For years now, doctors and scientists have been warning everyone about the nasty health consequences that come with being overweight or obese. Now, though, there's another reason to be concerned about the prevalence of expanding waistlines, with new research revealing that weight can have a negative influence on both spending impulses and feelings of capability.
Multiple studies, one common theme
Researchers Marisabel Romero (Colorado State University) and Adam W. Craig (University of Kentucky) conducted a pair of studies related to weight and consumer spending behavior. In the first study, individuals were shown an item with a thin, bottle-like shape. Following this image exposure, participants who had a higher body mass index (BMI) were more likely to buy a higher-priced bottle of Fiji water than a generic bottle of water when compared with low BMI participants. In a second study, high-BMI consumers who were exposed to a thin-shaped image didn't feel like they could manage their spending impulses as well, and subsequently, were more willing to take on credit card debt. Romero and Craig concluded that body shapes have a big influence on how consumers spend, and that consumer advocates need to be careful not to reinforce connections between weight, self-control and financial achievement.
Spending fills a void, but it asserts power, too
Previously, psychologists have honed in on the concept that excessive or impulsive spending connects to emotional dissatisfaction--that is, people will buy to give themselves a temporary thrill and counteract negative thoughts and feelings they might be having. It's classic "filling the void" and triggering the dopamine reward response in the brain.
But the above research also highlights that, when people feel like they have less status due to weight, they might turn to spending as a way to gain back some ground.
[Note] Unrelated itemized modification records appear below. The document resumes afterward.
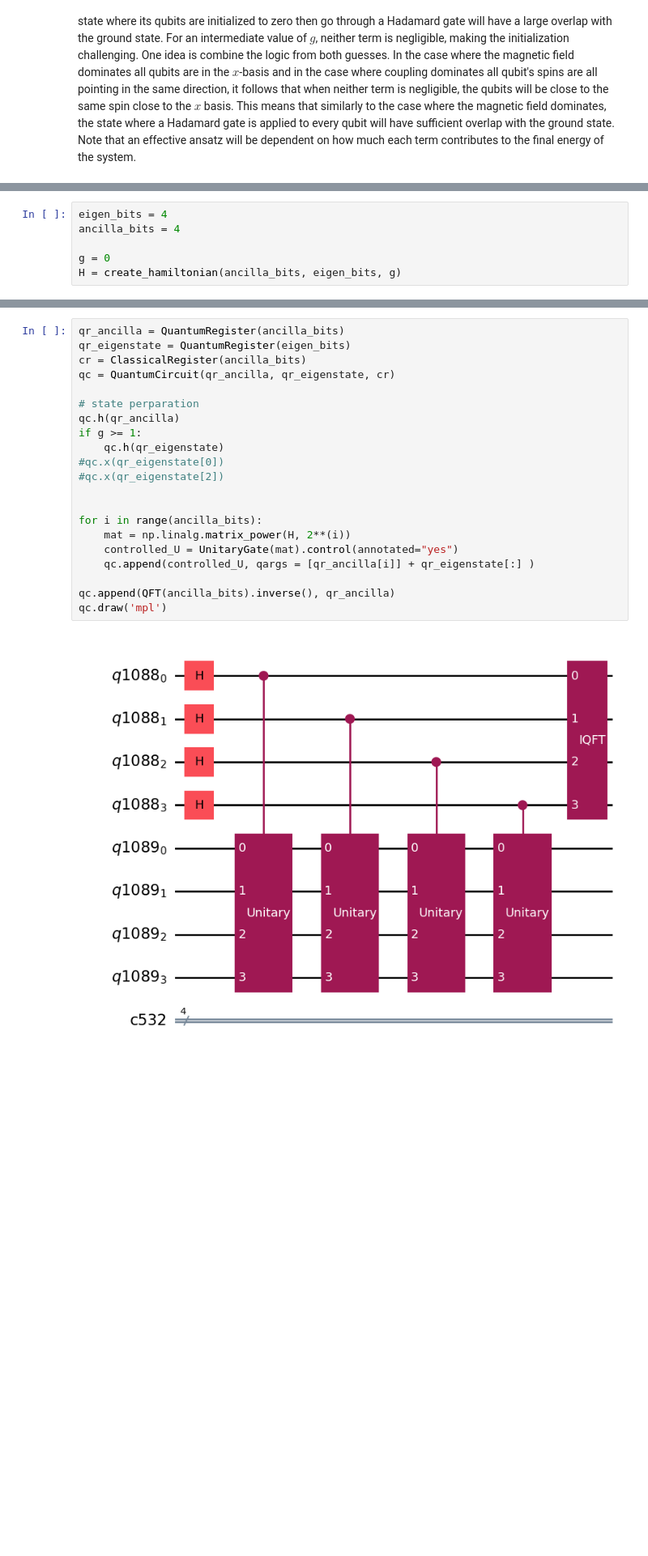
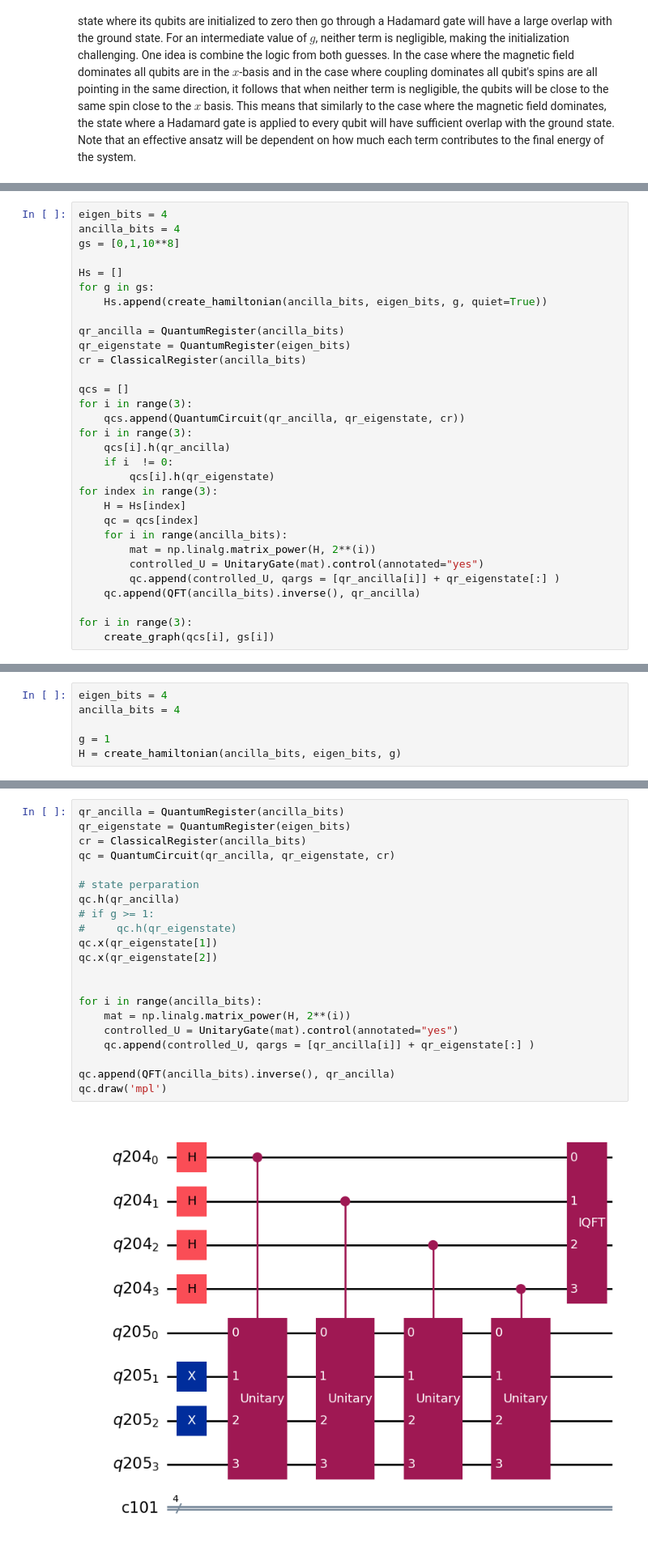
Before and after one commit to Quantum-Linear-Algebra/Intro-to-Quantum-Linear-Algebra, a Jupyter notebook: 7-Transverse_Field_Ising_Model.ipynb, the cells around one changed output, grey strips where cells are left out. Shown at 81% size. Cells and saved outputs as stored; diff of their text form; blank space fills up the shorter version.

```diff
--- a/7-Transverse_Field_Ising_Model.ipynb
+++ b/7-Transverse_Field_Ising_Model.ipynb
@@ -246 +249,32 @@ For QPE to converge stably, a sufficient condition is that the initial guess has
 We exemplify the simulation of the TFIM with QPE using a Qiskit emulator for system parameters $n=4$ and $g=0$, $g=1$, and $g=10^{8}$. Following the logic from previous section for the system where the coupling dominates ($g=0$) the qubits in the ansatz will be initialized each to the zero state, the system where the magnetic field dominates ($g=10^8$) every qubit in the ansatz will have a Hadamard gate applied to it, and the state where both terms are non-negligible ($g=1$) the qubits in the ansatz will have a Hadamard gate applied to them.
+# %%
+eigen_bits = 4
+ancilla_bits = 4
+gs = [0,1,10**8]
+
+Hs = []
+for g in gs:
+    Hs.append(create_hamiltonian(ancilla_bits, eigen_bits, g, quiet=True))
+
+qr_ancilla = QuantumRegister(ancilla_bits)
+qr_eigenstate = QuantumRegister(eigen_bits)
+cr = ClassicalRegister(ancilla_bits)
+
+qcs = []
+for i in range(3):
+    qcs.append(QuantumCircuit(qr_ancilla, qr_eigenstate, cr))
+for i in range(3):
+    qcs[i].h(qr_ancilla)
+    if i  != 0:
+        qcs[i].h(qr_eigenstate)
+for index in range(3):
+    H = Hs[index]
+    qc = qcs[index]
+    for i in range(ancilla_bits):
+        mat = np.linalg.matrix_power(H, 2**(i))
+        controlled_U = UnitaryGate(mat).control(annotated="yes")
+        qc.append(controlled_U, qargs = [qr_ancilla[i]] + qr_eigenstate[:] )
+    qc.append(QFT(ancilla_bits).inverse(), qr_ancilla)
+
+for i in range(3):
+    create_graph(qcs[i], gs[i])
@@ -248,6 +292,6 @@ We exemplify the simulation of the TFIM with QPE using a Qiskit emulator for sys
 eigen_bits = 4
 ancilla_bits = 4
 
-g = 0
+g = 1
 H = create_hamiltonian(ancilla_bits, eigen_bits, g)
 # %% [output]
@@ -277,26 +323,26 @@ ANSATZ:
 # %%
 qr_ancilla = QuantumRegister(ancilla_bits)
 qr_eigenstate = QuantumRegister(eigen_bits)
 cr = ClassicalRegister(ancilla_bits)
 qc = QuantumCircuit(qr_ancilla, qr_eigenstate, cr)
 
 # state perparation
 qc.h(qr_ancilla)
-if g >= 1:
-    qc.h(qr_eigenstate)
-#qc.x(qr_eigenstate[0])
-#qc.x(qr_eigenstate[2])
+# if g >= 1:
+#     qc.h(qr_eigenstate)
+qc.x(qr_eigenstate[1])
+qc.x(qr_eigenstate[2])
 
 
 for i in range(ancilla_bits):
     mat = np.linalg.matrix_power(H, 2**(i))
     controlled_U = UnitaryGate(mat).control(annotated="yes")
     qc.append(controlled_U, qargs = [qr_ancilla[i]] + qr_eigenstate[:] )
 
 qc.append(QFT(ancilla_bits).inverse(), qr_ancilla)
 qc.draw('mpl')
 # %% [output]
-[figure, old version]
+[figure, new version]
 # %%
 create_graph(qc, g)
 # %% [output]
```
Also changed, not shown: parts of 14 cells of this notebook.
By spending, they assert they have earned financial power and, therefore, still are successful despite their weight. That's as much an external, social message as it is an internal, self-directed one. The research also demonstrates that people easily can shift the lack of control they associate with weight to other areas of their lives, be it finances, organization or even sexual activity.
Leaders have a choice
So is the answer for consumers to hit the gym and eat carrot sticks all day? Not at all, because as Romero and Craig point out, "marketers long have used slender models, forms and designs to promote economic and social benefits". In other words, companies have known for a long time what thin images do to people. They often manipulate the psychology on purpose. Any business leader has to acknowledge this existing ethical dilemma and draw a line in the sand about whether they're going to continue to play the system.
But consumers can take a stand
Being aware of how businesses use weight against consumers is the first step in shoppers protecting themselves and their money. To counter marketing efforts, consumers might
- Adopt a waiting period rule (e.g., avoid impulse buys by putting off the purchase for a day).
- Ask themselves what they actually are buying for a higher price when two products are similar.
- Voice concerns, experiences and feelings on social media (e.g., company and personal Facebook pages, Twitter, etc.)
- Come up with a written definition for success that does not include weight and keep it with their credit cards.
- Keep a list of achievements to review when tempted to spend.
- Find a financial planner--or even a budget buddy--who can keep them accountable for cash outflow.
Blurring the line, business leaders are consumers, too
Team leaders, managers and CEOs who struggle with weight aren't necessarily going to see themselves through rose-colored glasses just because of their positions. Given Romero and Craig's findings, some curvier professionals who connect their sense of identity to their businesses might be tempted to take more risks with their businesses' finances, going over budget to give the impression of success and power. Alternately, they might shy away from being involved in the heart of the company's finances because of feelings of incompetence, denying themselves a real understanding of how to make the business thrive. In this regard, the same strategies that help mainstream consumers keep control--for instance, waiting briefly before making a buy--might also be useful for businesspeople.
In an ideal world, success would be measured based on the good you have done with your life, not based on your clothing size or the money you have in the bank. Clearly, we are not there yet. But the more intolerance we offer to these kinds of manipulations, the closer we come. Whether you're a consumer or business leader or both, be proactive and set limits for how others can treat you. Any time anyone unintentionally or purposely makes you feel "less than", it's time to close your wallet, not open it up.